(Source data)
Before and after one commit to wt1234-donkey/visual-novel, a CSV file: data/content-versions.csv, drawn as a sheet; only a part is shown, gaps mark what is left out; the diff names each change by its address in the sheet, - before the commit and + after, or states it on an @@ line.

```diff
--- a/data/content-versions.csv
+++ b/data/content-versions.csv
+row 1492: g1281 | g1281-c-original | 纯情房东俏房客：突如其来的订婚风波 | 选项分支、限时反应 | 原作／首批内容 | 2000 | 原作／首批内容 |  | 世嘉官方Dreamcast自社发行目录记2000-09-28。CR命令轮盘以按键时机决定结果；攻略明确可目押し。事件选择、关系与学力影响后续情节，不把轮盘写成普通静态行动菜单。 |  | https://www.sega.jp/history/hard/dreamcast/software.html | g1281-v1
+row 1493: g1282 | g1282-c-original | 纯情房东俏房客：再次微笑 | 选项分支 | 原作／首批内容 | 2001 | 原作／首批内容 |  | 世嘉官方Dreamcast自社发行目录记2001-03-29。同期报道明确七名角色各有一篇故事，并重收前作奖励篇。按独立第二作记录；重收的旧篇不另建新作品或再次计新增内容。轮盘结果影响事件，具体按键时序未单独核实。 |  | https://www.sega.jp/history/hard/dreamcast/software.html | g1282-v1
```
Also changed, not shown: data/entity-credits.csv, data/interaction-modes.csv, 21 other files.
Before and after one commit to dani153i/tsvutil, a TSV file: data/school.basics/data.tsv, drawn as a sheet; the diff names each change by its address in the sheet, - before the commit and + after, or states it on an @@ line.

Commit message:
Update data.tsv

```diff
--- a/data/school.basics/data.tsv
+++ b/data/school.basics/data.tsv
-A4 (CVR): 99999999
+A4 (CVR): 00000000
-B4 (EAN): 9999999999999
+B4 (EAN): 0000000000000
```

▶ **WHAT THIS TASK INVOLVES**
The records above are to be reproduced exactly, with nothing left out.

▶ **RESULT**
Before and after one commit to wt1234-donkey/visual-novel, a CSV file: data/content-versions.csv, drawn as a sheet; only a part is shown, gaps mark what is left out; the diff names each change by its address in the sheet, - before the commit and + after, or states it on an @@ line.

```diff
--- a/data/content-versions.csv
+++ b/data/content-versions.csv
+row 1492: g1281 | g1281-c-original | 纯情房东俏房客：突如其来的订婚风波 | 选项分支、限时反应 | 原作／首批内容 | 2000 | 原作／首批内容 |  | 世嘉官方Dreamcast自社发行目录记2000-09-28。CR命令轮盘以按键时机决定结果；攻略明确可目押し。事件选择、关系与学力影响后续情节，不把轮盘写成普通静态行动菜单。 |  | https://www.sega.jp/history/hard/dreamcast/software.html | g1281-v1
+row 1493: g1282 | g1282-c-original | 纯情房东俏房客：再次微笑 | 选项分支 | 原作／首批内容 | 2001 | 原作／首批内容 |  | 世嘉官方Dreamcast自社发行目录记2001-03-29。同期报道明确七名角色各有一篇故事，并重收前作奖励篇。按独立第二作记录；重收的旧篇不另建新作品或再次计新增内容。轮盘结果影响事件，具体按键时序未单独核实。 |  | https://www.sega.jp/history/hard/dreamcast/software.html | g1282-v1
```
Also changed, not shown: data/entity-credits.csv, data/interaction-modes.csv, 21 other files.
Before and after one commit to dani153i/tsvutil, a TSV file: data/school.basics/data.tsv, drawn as a sheet; the diff names each change by its address in the sheet, - before the commit and + after, or states it on an @@ line.

Commit message:
Update data.tsv

```diff
--- a/data/school.basics/data.tsv
+++ b/data/school.basics/data.tsv
-A4 (CVR): 99999999
+A4 (CVR): 00000000
-B4 (EAN): 9999999999999
+B4 (EAN): 0000000000000
```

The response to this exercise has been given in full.